- [Items from a data source]
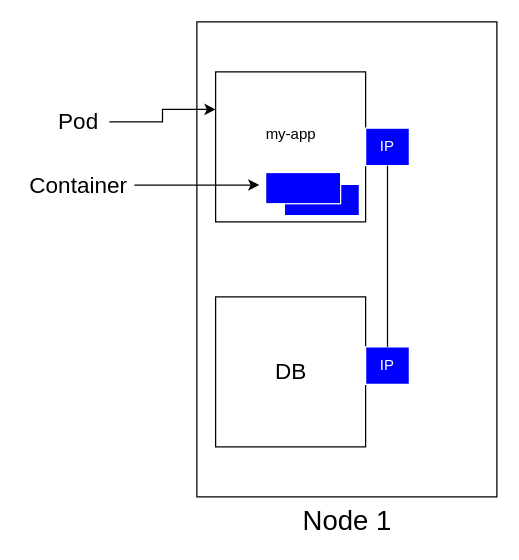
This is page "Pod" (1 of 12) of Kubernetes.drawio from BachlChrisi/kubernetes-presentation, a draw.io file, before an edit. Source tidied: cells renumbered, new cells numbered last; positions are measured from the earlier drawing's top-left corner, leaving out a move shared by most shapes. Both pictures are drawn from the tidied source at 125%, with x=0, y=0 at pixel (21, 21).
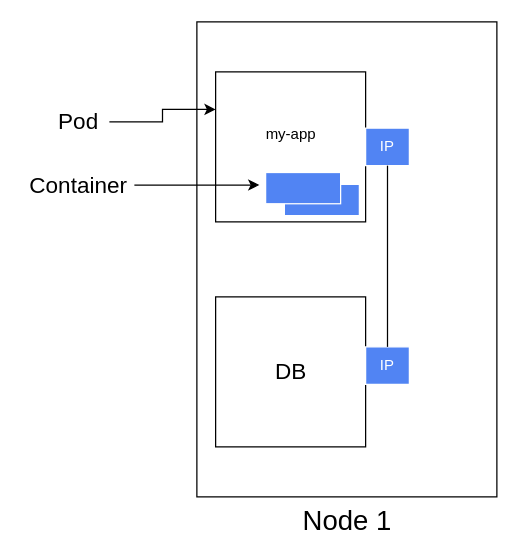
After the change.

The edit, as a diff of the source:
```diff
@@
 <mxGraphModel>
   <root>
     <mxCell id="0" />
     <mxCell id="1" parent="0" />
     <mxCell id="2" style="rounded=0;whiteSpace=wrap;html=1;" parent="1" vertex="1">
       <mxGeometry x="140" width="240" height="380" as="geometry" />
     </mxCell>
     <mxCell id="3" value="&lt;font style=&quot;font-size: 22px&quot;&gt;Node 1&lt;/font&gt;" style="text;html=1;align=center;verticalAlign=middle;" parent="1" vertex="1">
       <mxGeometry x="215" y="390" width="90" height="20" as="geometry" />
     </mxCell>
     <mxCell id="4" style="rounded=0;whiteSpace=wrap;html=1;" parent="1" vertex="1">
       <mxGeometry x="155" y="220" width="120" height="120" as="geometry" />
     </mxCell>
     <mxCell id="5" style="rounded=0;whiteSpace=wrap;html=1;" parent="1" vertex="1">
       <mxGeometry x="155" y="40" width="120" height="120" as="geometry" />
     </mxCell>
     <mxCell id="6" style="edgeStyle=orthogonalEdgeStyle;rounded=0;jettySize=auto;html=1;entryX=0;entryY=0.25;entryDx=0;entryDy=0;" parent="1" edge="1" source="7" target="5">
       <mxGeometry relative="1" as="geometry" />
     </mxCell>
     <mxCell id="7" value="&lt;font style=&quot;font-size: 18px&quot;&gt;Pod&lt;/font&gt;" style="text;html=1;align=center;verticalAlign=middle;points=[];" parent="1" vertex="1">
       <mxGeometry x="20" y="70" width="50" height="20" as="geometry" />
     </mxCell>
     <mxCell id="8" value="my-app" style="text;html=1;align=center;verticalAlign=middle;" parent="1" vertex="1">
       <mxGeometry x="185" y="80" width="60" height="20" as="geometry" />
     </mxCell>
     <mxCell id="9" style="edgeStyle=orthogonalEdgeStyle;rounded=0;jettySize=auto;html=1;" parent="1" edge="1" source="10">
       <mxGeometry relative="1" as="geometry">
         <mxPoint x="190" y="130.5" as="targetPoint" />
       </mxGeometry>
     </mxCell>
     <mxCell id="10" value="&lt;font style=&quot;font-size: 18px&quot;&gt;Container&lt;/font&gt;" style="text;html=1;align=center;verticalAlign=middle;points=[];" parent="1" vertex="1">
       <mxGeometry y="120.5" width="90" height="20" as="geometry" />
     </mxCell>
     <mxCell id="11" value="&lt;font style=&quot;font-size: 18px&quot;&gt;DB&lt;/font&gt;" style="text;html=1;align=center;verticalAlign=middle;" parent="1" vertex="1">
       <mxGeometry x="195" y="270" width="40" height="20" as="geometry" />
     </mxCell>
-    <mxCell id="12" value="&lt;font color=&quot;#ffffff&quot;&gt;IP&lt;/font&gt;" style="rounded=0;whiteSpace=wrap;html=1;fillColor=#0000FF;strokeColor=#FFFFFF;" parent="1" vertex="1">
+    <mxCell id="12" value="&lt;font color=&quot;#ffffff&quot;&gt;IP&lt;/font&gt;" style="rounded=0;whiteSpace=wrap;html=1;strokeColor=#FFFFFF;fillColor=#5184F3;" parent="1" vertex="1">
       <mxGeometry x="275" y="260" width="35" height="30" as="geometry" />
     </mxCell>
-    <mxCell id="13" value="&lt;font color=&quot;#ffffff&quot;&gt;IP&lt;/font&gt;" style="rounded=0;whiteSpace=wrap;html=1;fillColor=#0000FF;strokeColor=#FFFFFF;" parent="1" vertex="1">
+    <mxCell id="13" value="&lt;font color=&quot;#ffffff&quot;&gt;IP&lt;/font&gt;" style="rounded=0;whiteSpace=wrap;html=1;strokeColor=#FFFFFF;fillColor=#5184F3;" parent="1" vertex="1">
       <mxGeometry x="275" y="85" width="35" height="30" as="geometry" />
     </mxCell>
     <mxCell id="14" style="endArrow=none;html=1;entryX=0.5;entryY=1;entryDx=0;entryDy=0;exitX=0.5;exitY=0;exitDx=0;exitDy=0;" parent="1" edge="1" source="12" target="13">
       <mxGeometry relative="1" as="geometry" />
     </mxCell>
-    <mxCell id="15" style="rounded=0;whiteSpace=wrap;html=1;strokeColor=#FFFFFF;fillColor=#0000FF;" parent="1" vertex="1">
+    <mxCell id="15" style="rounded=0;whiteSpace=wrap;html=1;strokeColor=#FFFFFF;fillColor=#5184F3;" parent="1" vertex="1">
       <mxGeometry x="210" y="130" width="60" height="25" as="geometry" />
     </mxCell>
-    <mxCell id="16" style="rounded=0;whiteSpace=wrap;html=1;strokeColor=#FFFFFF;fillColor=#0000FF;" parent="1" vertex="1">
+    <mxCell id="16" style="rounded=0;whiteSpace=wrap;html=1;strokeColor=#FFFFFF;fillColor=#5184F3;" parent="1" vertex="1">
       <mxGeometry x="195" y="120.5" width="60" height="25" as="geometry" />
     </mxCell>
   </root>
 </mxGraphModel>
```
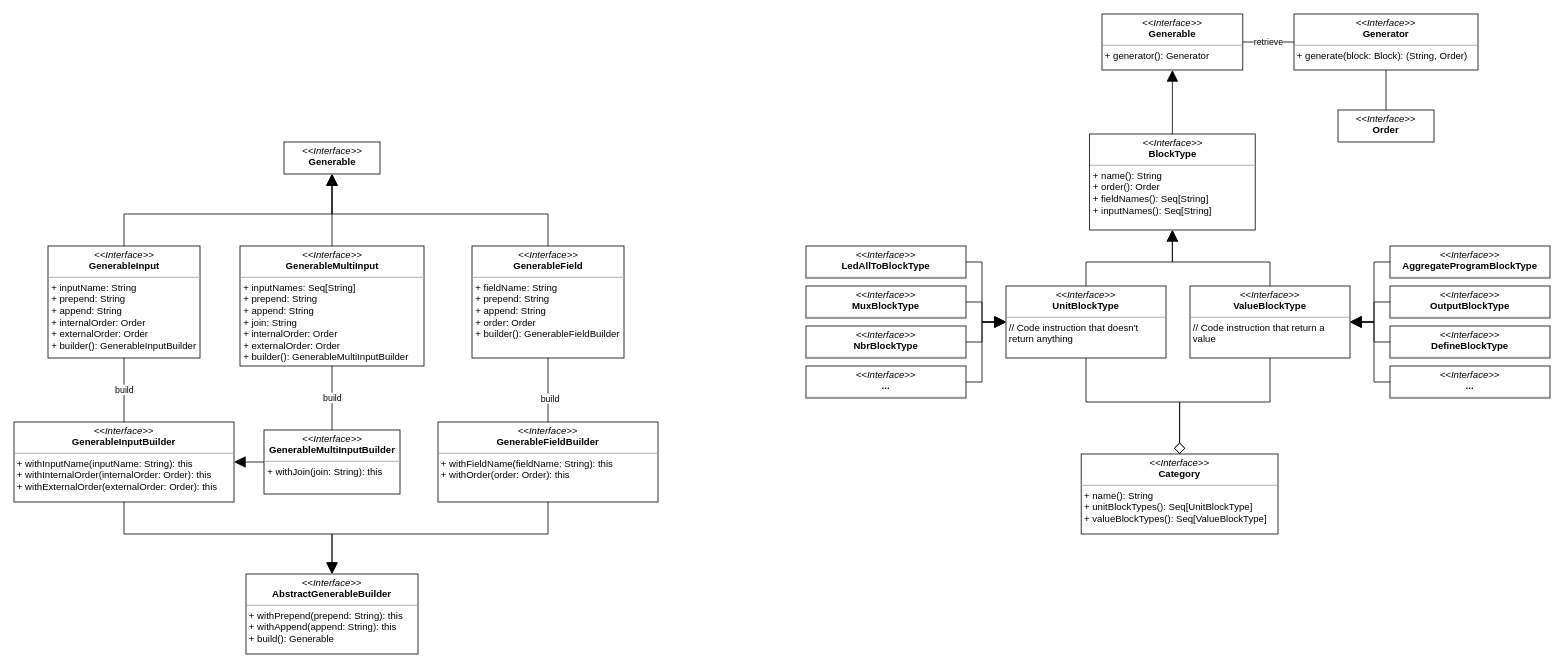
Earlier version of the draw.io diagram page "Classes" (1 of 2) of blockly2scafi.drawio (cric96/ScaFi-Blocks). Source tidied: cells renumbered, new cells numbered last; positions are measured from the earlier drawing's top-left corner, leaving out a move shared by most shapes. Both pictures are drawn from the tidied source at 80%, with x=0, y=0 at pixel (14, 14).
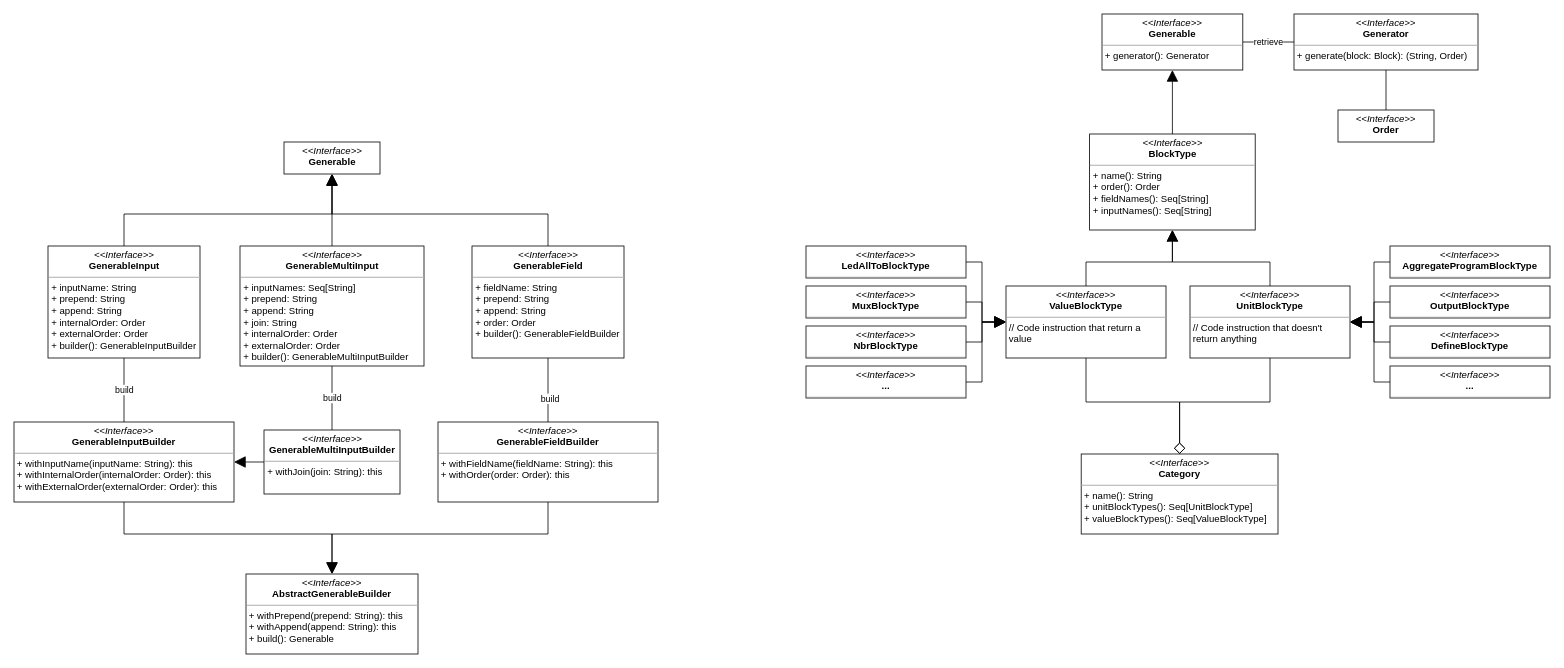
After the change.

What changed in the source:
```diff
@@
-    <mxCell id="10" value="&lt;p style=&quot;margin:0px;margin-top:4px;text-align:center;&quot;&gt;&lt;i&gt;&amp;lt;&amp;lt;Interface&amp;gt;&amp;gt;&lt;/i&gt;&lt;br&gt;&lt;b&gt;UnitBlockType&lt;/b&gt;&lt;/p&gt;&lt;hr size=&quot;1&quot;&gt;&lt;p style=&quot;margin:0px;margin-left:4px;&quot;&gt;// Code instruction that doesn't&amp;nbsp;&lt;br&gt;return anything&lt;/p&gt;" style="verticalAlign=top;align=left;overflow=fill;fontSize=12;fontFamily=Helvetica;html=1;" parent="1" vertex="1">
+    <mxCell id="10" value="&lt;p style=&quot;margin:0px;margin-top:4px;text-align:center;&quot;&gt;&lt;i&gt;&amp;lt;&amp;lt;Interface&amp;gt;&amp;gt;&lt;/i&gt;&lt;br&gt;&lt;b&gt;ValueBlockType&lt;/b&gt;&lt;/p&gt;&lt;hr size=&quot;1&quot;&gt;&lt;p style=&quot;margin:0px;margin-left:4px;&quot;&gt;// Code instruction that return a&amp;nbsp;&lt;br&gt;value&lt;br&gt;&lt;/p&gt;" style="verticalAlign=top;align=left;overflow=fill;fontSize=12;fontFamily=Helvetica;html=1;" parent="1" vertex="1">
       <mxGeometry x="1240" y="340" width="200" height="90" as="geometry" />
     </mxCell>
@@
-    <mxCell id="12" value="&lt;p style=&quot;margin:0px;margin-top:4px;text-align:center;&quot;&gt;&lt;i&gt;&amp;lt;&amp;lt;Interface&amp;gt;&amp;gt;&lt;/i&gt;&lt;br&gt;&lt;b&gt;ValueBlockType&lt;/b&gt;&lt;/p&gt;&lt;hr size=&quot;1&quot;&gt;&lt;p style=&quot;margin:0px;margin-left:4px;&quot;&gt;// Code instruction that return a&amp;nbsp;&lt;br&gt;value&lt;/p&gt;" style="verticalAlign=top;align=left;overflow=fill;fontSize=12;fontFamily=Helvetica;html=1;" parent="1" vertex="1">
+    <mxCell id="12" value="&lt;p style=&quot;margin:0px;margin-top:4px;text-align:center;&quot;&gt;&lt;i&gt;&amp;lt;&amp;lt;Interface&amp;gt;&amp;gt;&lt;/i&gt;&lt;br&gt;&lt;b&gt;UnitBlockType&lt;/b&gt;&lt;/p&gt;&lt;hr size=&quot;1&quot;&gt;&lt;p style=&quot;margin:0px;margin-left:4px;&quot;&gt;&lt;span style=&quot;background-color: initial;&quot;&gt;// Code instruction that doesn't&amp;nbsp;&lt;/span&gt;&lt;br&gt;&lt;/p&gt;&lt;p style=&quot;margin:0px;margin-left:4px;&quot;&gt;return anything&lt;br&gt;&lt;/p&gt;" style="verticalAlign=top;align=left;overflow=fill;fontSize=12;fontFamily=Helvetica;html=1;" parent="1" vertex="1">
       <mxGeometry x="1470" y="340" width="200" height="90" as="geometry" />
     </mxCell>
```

- [Task to carry out] Your task is to copy each line of the entries that includes the word "FFFFFF".

- [Output for this task]
-    <mxCell id="12" value="&lt;font color=&quot;#ffffff&quot;&gt;IP&lt;/font&gt;" style="rounded=0;whiteSpace=wrap;html=1;fillColor=#0000FF;strokeColor=#FFFFFF;" parent="1" vertex="1">
+    <mxCell id="12" value="&lt;font color=&quot;#ffffff&quot;&gt;IP&lt;/font&gt;" style="rounded=0;whiteSpace=wrap;html=1;strokeColor=#FFFFFF;fillColor=#5184F3;" parent="1" vertex="1">
-    <mxCell id="13" value="&lt;font color=&quot;#ffffff&quot;&gt;IP&lt;/font&gt;" style="rounded=0;whiteSpace=wrap;html=1;fillColor=#0000FF;strokeColor=#FFFFFF;" parent="1" vertex="1">
+    <mxCell id="13" value="&lt;font color=&quot;#ffffff&quot;&gt;IP&lt;/font&gt;" style="rounded=0;whiteSpace=wrap;html=1;strokeColor=#FFFFFF;fillColor=#5184F3;" parent="1" vertex="1">
-    <mxCell id="15" style="rounded=0;whiteSpace=wrap;html=1;strokeColor=#FFFFFF;fillColor=#0000FF;" parent="1" vertex="1">
+    <mxCell id="15" style="rounded=0;whiteSpace=wrap;html=1;strokeColor=#FFFFFF;fillColor=#5184F3;" parent="1" vertex="1">
-    <mxCell id="16" style="rounded=0;whiteSpace=wrap;html=1;strokeColor=#FFFFFF;fillColor=#0000FF;" parent="1" vertex="1">
+    <mxCell id="16" style="rounded=0;whiteSpace=wrap;html=1;strokeColor=#FFFFFF;fillColor=#5184F3;" parent="1" vertex="1">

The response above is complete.